“Pray without ceasing.” Our Lord was always in that
prayerful attitude of heart, which was filled with thankfulness to
the Father in respect to all of life’s affairs, which recognized
his guardian care, which trusted him, confided in him and in every
distressing circumstance looked to him to overrule and to cause all
experiences to work for good.
But our Lord’s constant attitude of prayer
without ceasing did not hinder his more particular devotions when he
turned aside from the affairs of life to speak to the Father in
secret—sometimes briefly and sometimes spending a whole night in
prayer in the mountain solitude. Though he loved his disciples they
were not yet begotten of the Holy Spirit and could not fully
comprehend matters from his standpoint. The Father alone was able to
comprehend the full situation, and hence the very isolation of our
Lord from all human help drew him the nearer and the oftener to the
Father in prayer.
So it is or should be with the Lord’s
followers. Proportionately as we grow in his character likeness we
will similarly pray without ceasing and in everything give thanks,
singing and making melody in our hearts to the Lord, realizing him
as the center of all our hopes and ambitions and joys. Similarly, we
will avail ourselves of the privilege of more formal approaches to
the throne of grace, to obtain mercy and find grace to help in time
of need. Similarly also, in proportion as at times we may find that
our dear ones either of earthly or spiritual relationship are unable
to sympathize with our experiences, we may be profited by such a
lack of earthly sympathy in that the experiences will send us the
more frequently to the heavenly Comforter from whom we will derive
the greater blessing and joy.
From the moment that he got that approval through
the angel who ministered unto him, all was peace and calm. His
arrest, the scattering of his disciples, the hearing before the
High-priest’s court, the raillery, the smiting, the pulling of the
hair of his face, the spitting upon him, his being blindfolded and
asked to prophesy who had struck him, all this ignominy he endured
Then, it being contrary to Jewish law to condemn
a man in the night, his further trial was postponed until the
members of the Sanhedrin could be called at daybreak to formally
condemn him.

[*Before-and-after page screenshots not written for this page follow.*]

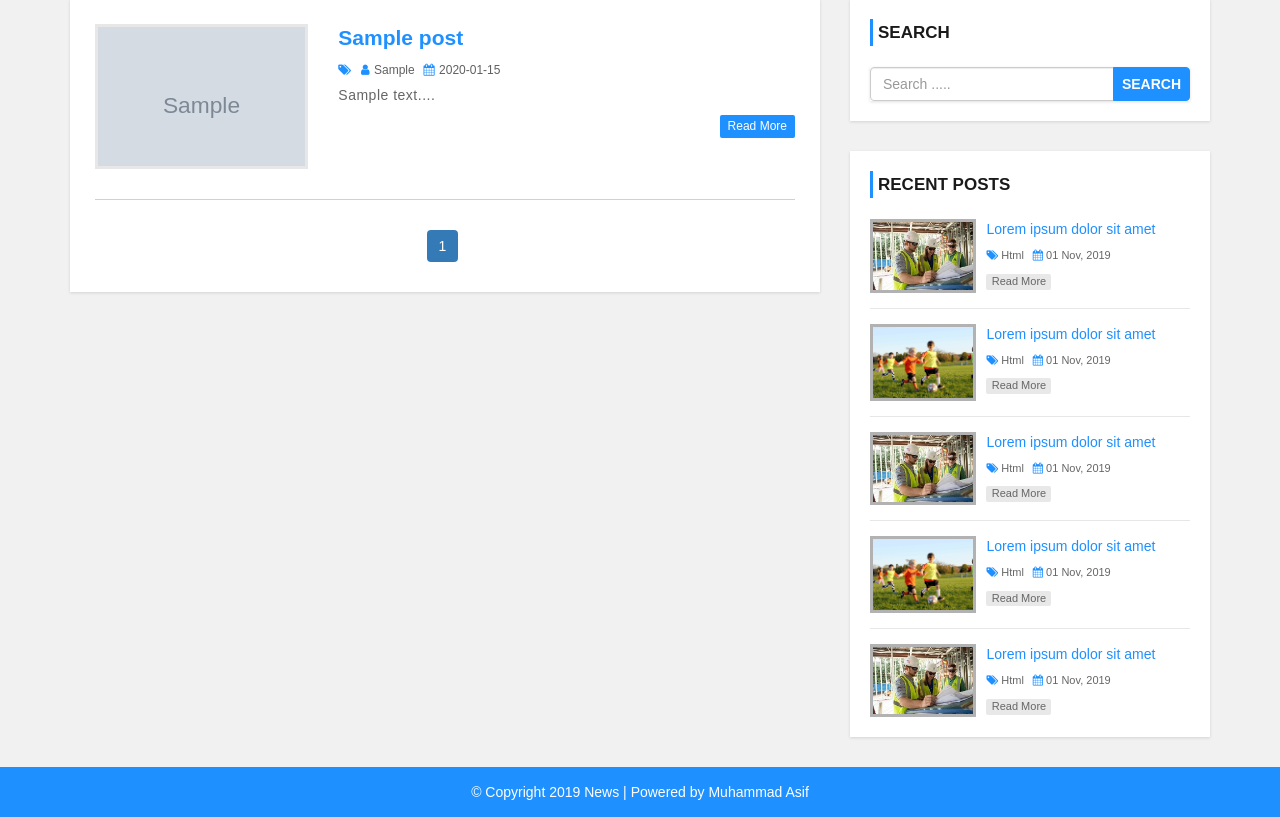
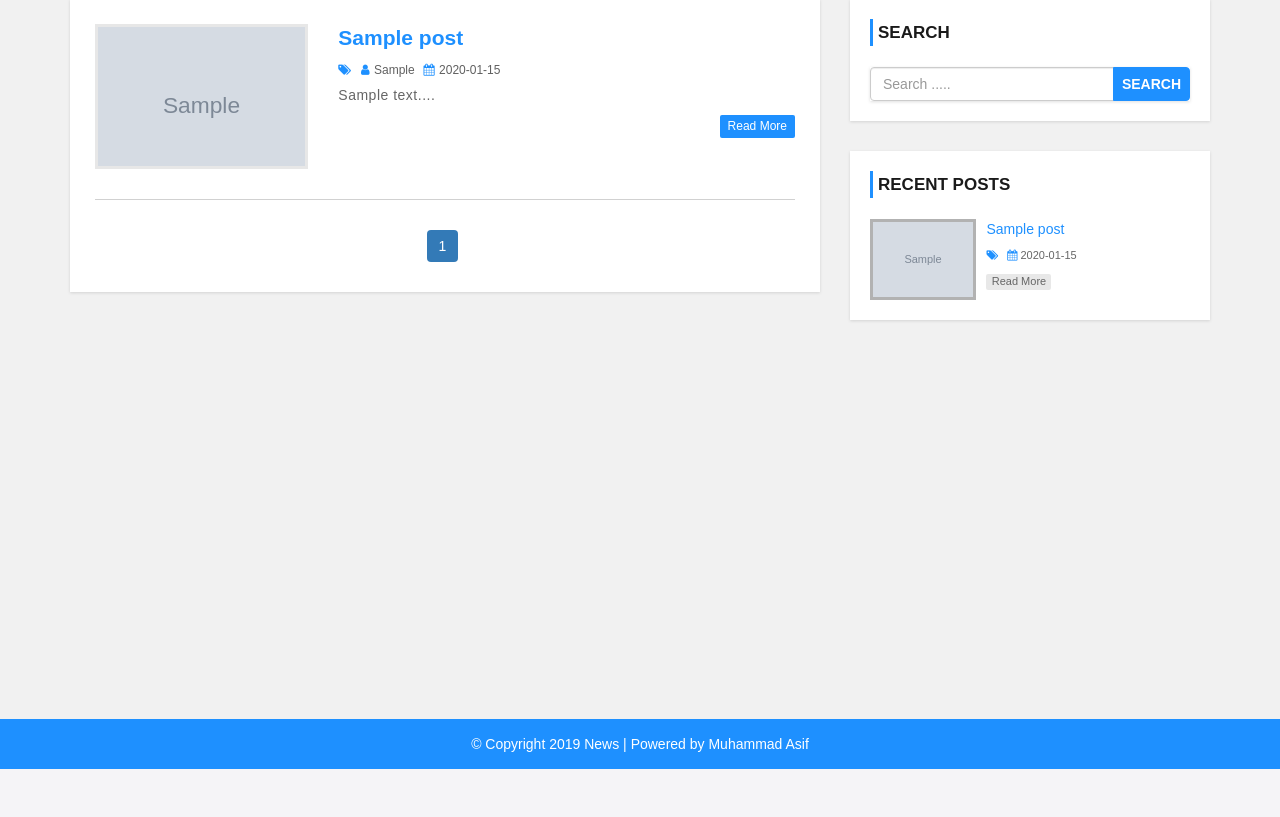
Before and after one commit to Mohammad-Asif-Web/news-blog-site, a PHP site: page /news-blog-site/ in a window 1280 px wide. Shown: the part 170-987 px from the top of the page. After the commit the page ends 939 px from the top, so only its background shows below. Run offline with PHP 8.4, Linux system fonts and the light colour scheme; tables that the repository leaves empty hold one stand-in row (values such as "Sample post"); grey boxes marked "Sample" are stand-in pictures.

Commit message:
sidebar file backend code added

```diff
--- a/sidebar.php
+++ b/sidebar.php
@@ -15,91 +15,39 @@
     <!-- recent posts box -->
     <div class="recent-post-container">
         <h4>Recent Posts</h4>
+        <?php
+        include "config.php";
+        $limit = 4;
+
+        $sql = "SELECT post.post_id, post.title,
+        post.category, post.post_img,post.post_date,
+        category.category_name FROM post
+        LEFT JOIN category ON post.category = category.category_id
+        ORDER BY post.post_id DESC LIMIT {$limit} ";
+
+        $result = mysqli_query($con, $sql) or die("Query Failed");
+        if(mysqli_num_rows($result) > 0) {
+            while($row = mysqli_fetch_assoc($result)){
+        ?>
         <div class="recent-post">
-            <a class="post-img" href="">
-                <img src="images/post-format.jpg" alt=""/>
-            </a>
+        <a class="post-img" href="single.php?id=<?php echo $row['post_id'] ?>"><img src="admin/upload/<?php echo $row['post_img'] ?>" alt="<?php echo $row['post_img'] ?>"/></a>
             <div class="post-content">
-                <h5><a href="single.php">Lorem ipsum dolor sit amet</a></h5>
+                <h5><a href='single.php?id=<?php echo $row['post_id'] ?>'><?php echo $row['title'] ?></a></h5>
                 <span>
                     <i class="fa fa-tags" aria-hidden="true"></i>
-                    <a href='category.php'>Html</a>
+                    <a href='category.php?cat_id=<?php echo $row['category'] ?>'><?php echo $row['category_name'] ?></a>
                 </span>
                 <span>
                     <i class="fa fa-calendar" aria-hidden="true"></i>
-                    01 Nov, 2019
+                    <?php echo $row['post_date'] ?>
                 </span>
-                <a class="read-more" href="single.php">read more</a>
+                <a class='read-more' href='single.php?id=<?php echo $row['post_id'] ?>'>read more</a>
             </div>
         </div>
-        <div class="recent-post">
-            <a class="post-img" href="">
-                <img src="images/post_1.jpg" alt=""/>
-            </a>
-            <div class="post-content">
-                <h5><a href="single.php">Lorem ipsum dolor sit amet</a></h5>
-                <span>
-                    <i class="fa fa-tags" aria-hidden="true"></i>
-                    <a href='category.php'>Html</a>
-                </span>
-                <span>
-                    <i class="fa fa-calendar" aria-hidden="true"></i>
-                    01 Nov, 2019
-                </span>
-                <a class="read-more" href="single.php">read more</a>
-            </div>
-        </div>
-        <div class="recent-post">
-            <a class="post-img" href="">
-                <img src="images/post-format.jpg" alt=""/>
-            </a>
-            <div class="post-content">
-                <h5><a href="single.php">Lorem ipsum dolor sit amet</a></h5>
-                <span>
-                    <i class="fa fa-tags" aria-hidden="true"></i>
-                    <a href='category.php'>Html</a>
-                </span>
-                <span>
-                    <i class="fa fa-calendar" aria-hidden="true"></i>
-                    01 Nov, 2019
-                </span>
-                <a class="read-more" href="single.php">read more</a>
-            </div>
-        </div>
-        <div class="recent-post">
-            <a class="post-img" href="">
-                <img src="images/post_1.jpg" alt=""/>
-            </a>
-            <div class="post-content">
-                <h5><a href="single.php">Lorem ipsum dolor sit amet</a></h5>
-                <span>
-                    <i class="fa fa-tags" aria-hidden="true"></i>
-                    <a href='category.php'>Html</a>
-                </span>
-                <span>
-                    <i class="fa fa-calendar" aria-hidden="true"></i>
-                    01 Nov, 2019
-                </span>
-                <a class="read-more" href="single.php">read more</a>
-            </div>
-        </div>
-        <div class="recent-post">
-            <a class="post-img" href="">
-                <img src="images/post-format.jpg" alt=""/>
-            </a>
-            <div class="post-content">
-                <h5><a href="single.php">Lorem ipsum dolor sit amet</a></h5>
-                <span>
-                    <i class="fa fa-tags" aria-hidden="true"></i>
-                    <a href='category.php'>Html</a>
-                </span>
-                <span>
-                    <i class="fa fa-calendar" aria-hidden="true"></i>
-                    01 Nov, 2019
-                </span>
-                <a class="read-more" href="single.php">read more</a>
-            </div>
-        </div>
+        <?php
+            }
+        }
+        ?>
     </div>
     <!-- /recent posts box -->
 </div>
```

Meantime his dear followers had all scattered like
sheep. The beloved Peter had denied him even with cursing before the
cock crew. After passing through all these experiences, and probably
without having been furnished with refreshments, it is remarkable
that our Lord—weakened through his ministries and the giving out
of his vitality in the healing of others—should have been so calm
and strong as he stood before Pilate.
His enemies, the members of the Sanhedrin, and
the High-priests, who had before determined that he should be put to
death, with murder in their hearts had still a form of godliness,
and would not enter the judgment hall because, according to their
tradition, this would have constituted a defilement of their
holiness. Alas, how deceitful the human heart can be! How much of
murder and meanness can be covered with a garment of light, with a
claim of religious purity, professing to be seeking to know and to
do God’s will.
Hypocrisy seems to be a very general failing, and sometimes the
falsity is hidden from the heart of the deceiver as it probably was
in this case. The fact that great crimes may be committed in
ignorance, and even with the thought of doing God service, should
make all who are children of the light, all who are lovers of the
truth and righteousness, to be very careful indeed to search their
own hearts and motives earnestly lest they also should be of this